[Web document revisions]
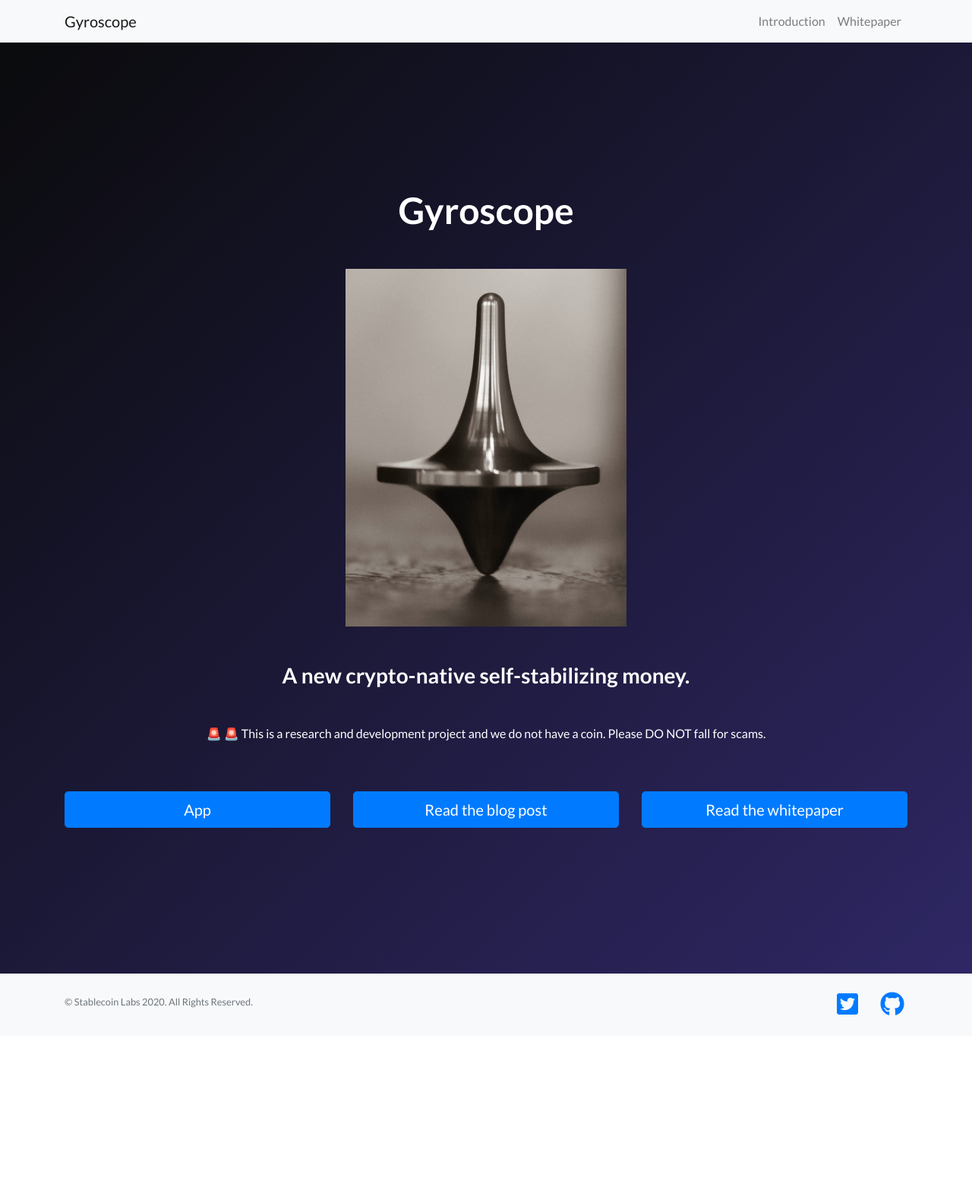
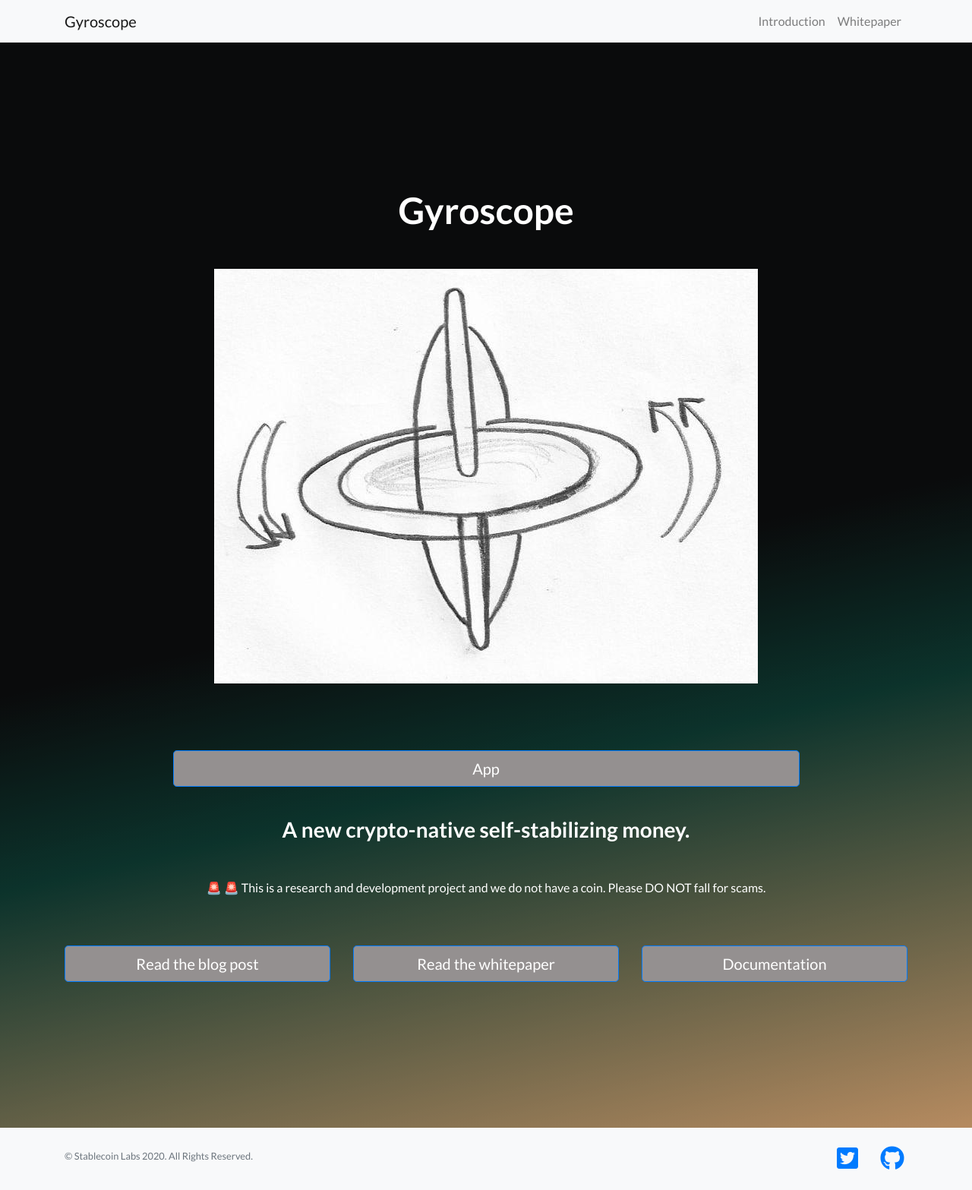
Before and after one commit to gyrostable/gyroscope-landing, a Jekyll site: the page built from index.html, in a window 1280 px wide. Shown: the whole page at 76% size. Built offline with Jekyll 4.4.1, drawn with Linux system fonts in a browser that asks for light colours; before the commit the page ends 1364 px from its top, so only the background shows below that.

Commit message:
Site changes

```diff
--- a/_sass/_global.scss
+++ b/_sass/_global.scss
@@ -39,3 +39,7 @@
     margin: 1em 0;
   }
 }
+
+.btn-primary, .btn-primary:hover, .btn-primary:active, .btn-primary:visited {
+  background-color: #949090 !important;
+}
--- a/_sass/_landing.scss
+++ b/_sass/_landing.scss
@@ -1,7 +1,12 @@
 header.masthead {
   position: relative;
   /* background-color: #34287e; */
-  background: linear-gradient(to bottom right, black, #34287e);
+  background: linear-gradient(
+    167deg,
+    rgba(0, 0, 0, 1) 50%,
+    rgba(3, 57, 45, 1) 65%,
+    rgba(246, 183, 120, 1) 100%
+  );
   background-size: cover;
   padding-top: 2rem;
   padding-bottom: 2rem;
--- a/index.html
+++ b/index.html
@@ -9,7 +9,15 @@
     <div class="row">
       <div class="col-xl-9 mx-auto">
         <h1 class="mb-5">Gyroscope</h1>
-        <img class="logo" src="figures/spinning_top.png" alt="Spinning Gyroscope">
+        <img class="logo" src="figures/gyro1.jpg" alt="Spinning Gyroscope">
+
+        <div style="text-align: center; margin-top: 40px; margin-bottom: 40px; padding: 40x 0 10px 0;">
+
+          <a href="http://test.gyro.finance" class="btn btn-block btn-lg btn-primary"
+            >App</a
+          >
+        </div>
+
         <h3>
           A new crypto-native self-stabilizing money.
         </h3>
@@ -23,12 +31,6 @@
     <div class="row mt-5">
 
       <div class="col-lg-4 col-12 mb-4 mb-sm-0">
-        <a href="http://test.gyro.finance" class="btn btn-block btn-lg btn-primary"
-          >App</a
-        >
-      </div>
-
-      <div class="col-lg-4 col-12">
         <a href="introduction" class="btn btn-block btn-lg btn-primary"
           >Read the blog post</a
         >
@@ -39,6 +41,13 @@
           >Read the whitepaper</a
         >
       </div>
+
+      <div class="col-lg-4 col-12">
+        <a href="https://gyroscope.gitbook.io/gyroscope/" class="btn btn-block btn-lg btn-primary"
+          >Documentation</a
+        >
+      </div>
+
     </div>
   </div>
 </header>
--- a/whitepaper.html
+++ b/whitepaper.html
@@ -15,7 +15,7 @@
     <div class="logo">
       <img src="figures/spinning_top.png" alt="Spinning Gyroscope">
     </div>
-    <p><a href="whitepaper.pdf">Download as PDF</a></p>
+    <!-- <p><a href="whitepaper.pdf">Download as PDF</a></p> -->
     <main>
       {% include whitepaper.html %}
     </main>
```
Also changed, not shown: figures/gyro1.jpg (added), 1 other file.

• [EXERCISE DIRECTIONS]: Repeat every line of the data exactly, but do not include pictures.

• [OUTPUT]:
Before and after one commit to gyrostable/gyroscope-landing, a Jekyll site: the page built from index.html, in a window 1280 px wide. Shown: the whole page at 76% size. Built offline with Jekyll 4.4.1, drawn with Linux system fonts in a browser that asks for light colours; before the commit the page ends 1364 px from its top, so only the background shows below that.

Commit message:
Site changes

```diff
--- a/_sass/_global.scss
+++ b/_sass/_global.scss
@@ -39,3 +39,7 @@
     margin: 1em 0;
   }
 }
+
+.btn-primary, .btn-primary:hover, .btn-primary:active, .btn-primary:visited {
+  background-color: #949090 !important;
+}
--- a/_sass/_landing.scss
+++ b/_sass/_landing.scss
@@ -1,7 +1,12 @@
 header.masthead {
   position: relative;
   /* background-color: #34287e; */
-  background: linear-gradient(to bottom right, black, #34287e);
+  background: linear-gradient(
+    167deg,
+    rgba(0, 0, 0, 1) 50%,
+    rgba(3, 57, 45, 1) 65%,
+    rgba(246, 183, 120, 1) 100%
+  );
   background-size: cover;
   padding-top: 2rem;
   padding-bottom: 2rem;
--- a/index.html
+++ b/index.html
@@ -9,7 +9,15 @@
     <div class="row">
       <div class="col-xl-9 mx-auto">
         <h1 class="mb-5">Gyroscope</h1>
-        <img class="logo" src="figures/spinning_top.png" alt="Spinning Gyroscope">
+        <img class="logo" src="figures/gyro1.jpg" alt="Spinning Gyroscope">
+
+        <div style="text-align: center; margin-top: 40px; margin-bottom: 40px; padding: 40x 0 10px 0;">
+
+          <a href="http://test.gyro.finance" class="btn btn-block btn-lg btn-primary"
+            >App</a
+          >
+        </div>
+
         <h3>
           A new crypto-native self-stabilizing money.
         </h3>
@@ -23,12 +31,6 @@
     <div class="row mt-5">
 
       <div class="col-lg-4 col-12 mb-4 mb-sm-0">
-        <a href="http://test.gyro.finance" class="btn btn-block btn-lg btn-primary"
-          >App</a
-        >
-      </div>
-
-      <div class="col-lg-4 col-12">
         <a href="introduction" class="btn btn-block btn-lg btn-primary"
           >Read the blog post</a
         >
@@ -39,6 +41,13 @@
           >Read the whitepaper</a
         >
       </div>
+
+      <div class="col-lg-4 col-12">
+        <a href="https://gyroscope.gitbook.io/gyroscope/" class="btn btn-block btn-lg btn-primary"
+          >Documentation</a
+        >
+      </div>
+
     </div>
   </div>
 </header>
--- a/whitepaper.html
+++ b/whitepaper.html
@@ -15,7 +15,7 @@
     <div class="logo">
       <img src="figures/spinning_top.png" alt="Spinning Gyroscope">
     </div>
-    <p><a href="whitepaper.pdf">Download as PDF</a></p>
+    <!-- <p><a href="whitepaper.pdf">Download as PDF</a></p> -->
     <main>
       {% include whitepaper.html %}
     </main>
```
Also changed, not shown: figures/gyro1.jpg (added), 1 other file.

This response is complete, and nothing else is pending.